submitted by Harris Paving Industries Inc., www.harrispavingindustries.com
The scenario – A contractor knocks on your door unannounced and offers to sealcoat your asphalt driveway on the spot. He tells you about the great deal you’ll get but fails to mention that he’ll be using watered-down sealant or used motor oil.
How to spot the scam – Sealcoat is an emulsion of coal tar or asphalt, water, and a fine aggregate like silica sand. If the contractor at your door doesn’t have a tank that’s actively mixing the sealcoating material, send him on his way. Other tip-offs to a problem beyond the cold call include the fact that his truck has an out-of-state license plate and his claims that the job can be done only “today.”
How the job should be done – Sealcoating helps protect the underlying pavement from air, sunlight, salts, and petroleum products. It also prevents water from turning hairline cracks into bigger ones. The aggregate in the mix enhances traction, acts as a wear layer, and fills small cracks. Also, sealcoating gives the driveway a uniform black color.
But sealcoating is a messy and tedious job to do yourself.
To get a top-notch professional job, make sure that all of the steps outlined below are written into your contract and that the bid includes a total cost.
Here are the steps involved:
- The sealcoat should be applied when it’s at least 50°F and there is no forecast of rain for 48 hours (new asphalt should be sealed only after it has cured for at least 90 days). The contractor should apply the sealant with a brush, squeegee, or sprayer.
- The contractor should edge grass alongside the driveway and protect plantings.
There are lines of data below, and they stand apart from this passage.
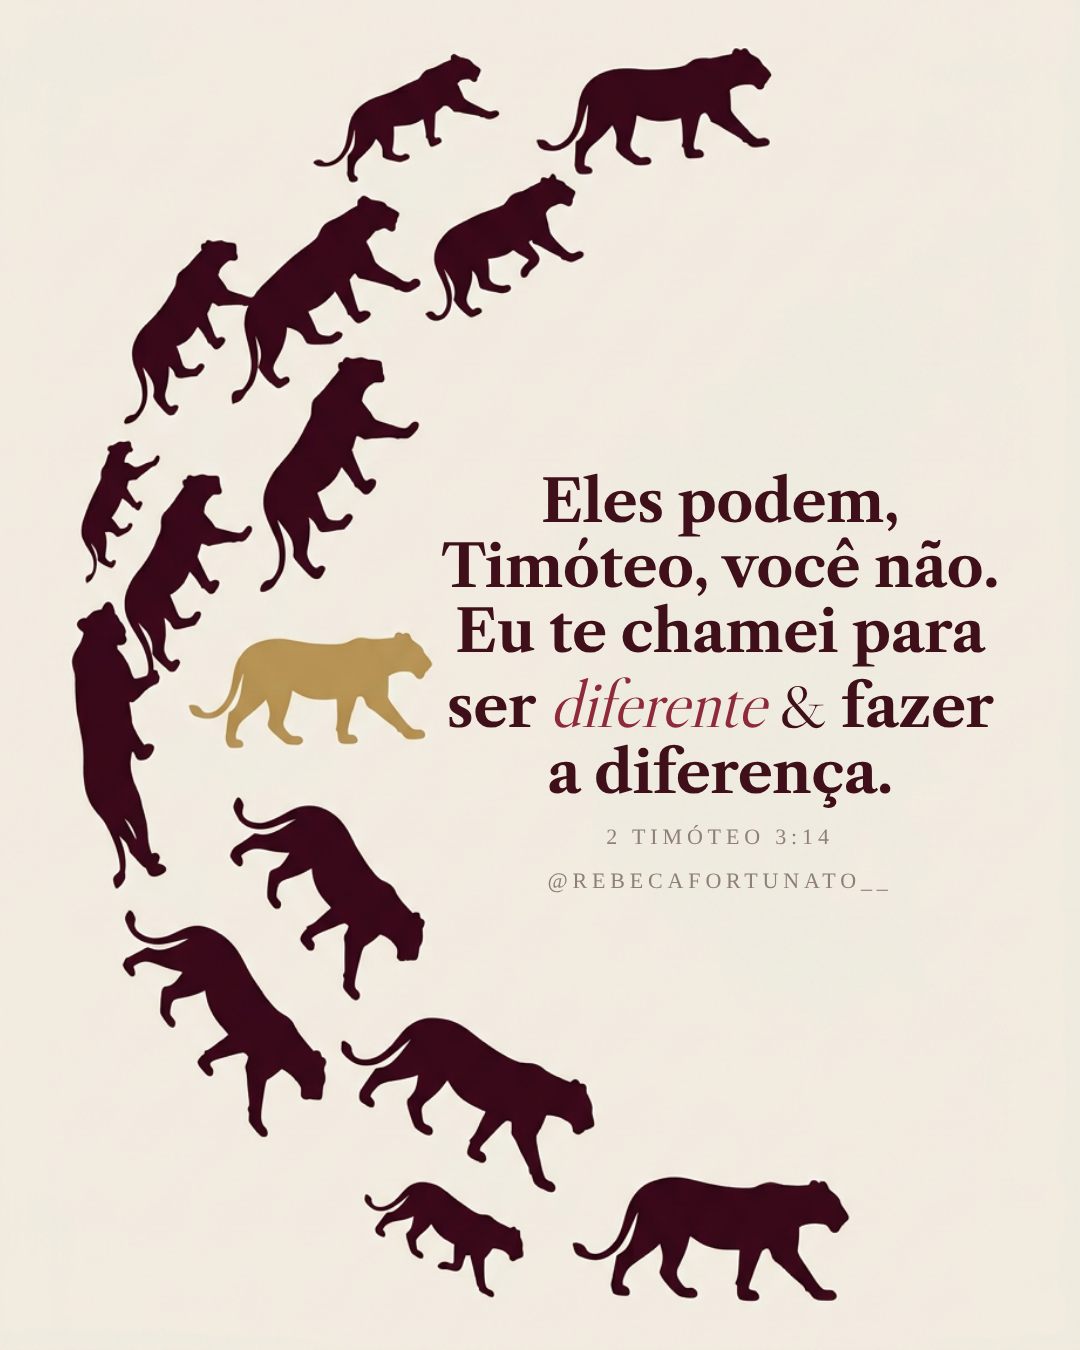
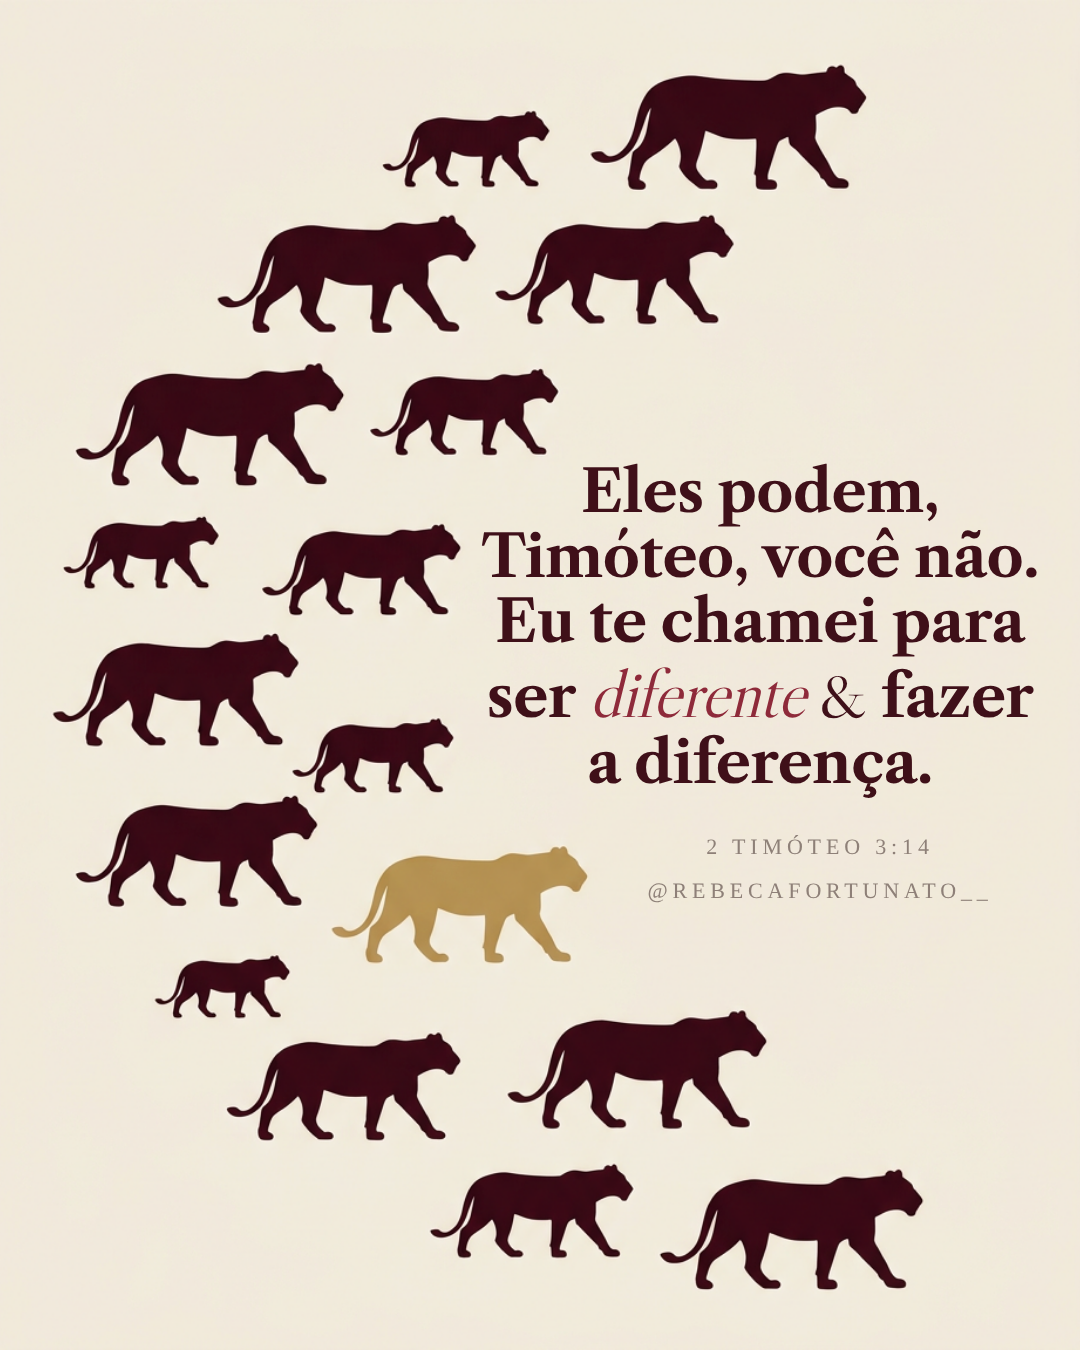
Timóteo: todas na mesma direção, só a dourada contra
Claude-Session: https://claude.ai/code/session_01GVjzB1KzkYMHJxVq5zD7i2

Changed region(s): [[0.0611, 0.0311, 0.9472, 0.9644], [0.7639, 0.1244, 0.7944, 0.1556]]

diff --git a/insta/timoteo.html b/insta/timoteo.html
@@ -4,18 +4,18 @@
 body{margin:0;background:#333}
 .post{width:1080px;height:1350px;position:relative;overflow:hidden;margin:0 0 20px;font-family:var(--serif);background:#F3ECE3}
 .post img.bg{position:absolute;inset:0;width:100%;height:100%;object-fit:cover}
-.t{position:absolute;left:440px;top:470px;width:560px;text-align:center;color:#3F1019;font-family:var(--serif);font-weight:700;font-size:58px;line-height:1.12;letter-spacing:-.01em}
+.t{position:absolute;left:480px;top:460px;width:560px;text-align:center;color:#3F1019;font-family:var(--serif);font-weight:700;font-size:58px;line-height:1.12;letter-spacing:-.01em}
 .t em{font-family:var(--display);font-weight:400;font-style:italic;color:#8E2A3A;font-size:68px}
 .t .amp{font-family:var(--display);font-weight:400}
-.ref{position:absolute;left:440px;top:820px;width:560px;text-align:center;font-family:var(--sans);font-size:22px;letter-spacing:.22em;text-transform:uppercase;color:#8E8078}
+.ref{position:absolute;left:600px;top:830px;width:440px;text-align:center;font-family:var(--sans);font-size:22px;letter-spacing:.22em;text-transform:uppercase;color:#8E8078}
 </style></head><body>
 <div class="post" id="p1">
-  <img class="bg" src="file:///home/user/Rebeca-Infoprduto/insta/gen/leoas.png">
+  <img class="bg" src="file:///home/user/Rebeca-Infoprduto/insta/gen/leoas2.png">
   <div class="t">Eles podem, Timóteo, você não. Eu te chamei para ser <em>diferente</em> <span class="amp">&amp;</span> fazer a diferença.</div>
   <div class="ref">2 Timóteo 3:14<br><span style="display:inline-block;margin-top:10px">@rebecafortunato__</span></div>
 </div>
 <div class="post" id="p2">
-  <img class="bg" src="file:///home/user/Rebeca-Infoprduto/insta/gen/cavalos.png">
+  <img class="bg" src="file:///home/user/Rebeca-Infoprduto/insta/gen/cavalos2.png">
   <div class="t">Eles podem, Timóteo, você não. Eu te chamei para ser <em>diferente</em> <span class="amp">&amp;</span> fazer a diferença.</div>
   <div class="ref">2 Timóteo 3:14<br><span style="display:inline-block;margin-top:10px">@rebecafortunato__</span></div>
 </div>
- He should repair cracks in the asphalt and use a wire brush and other tools to clear the pavement surface of all loose debris.
- He should clean and prime oil and gas stains.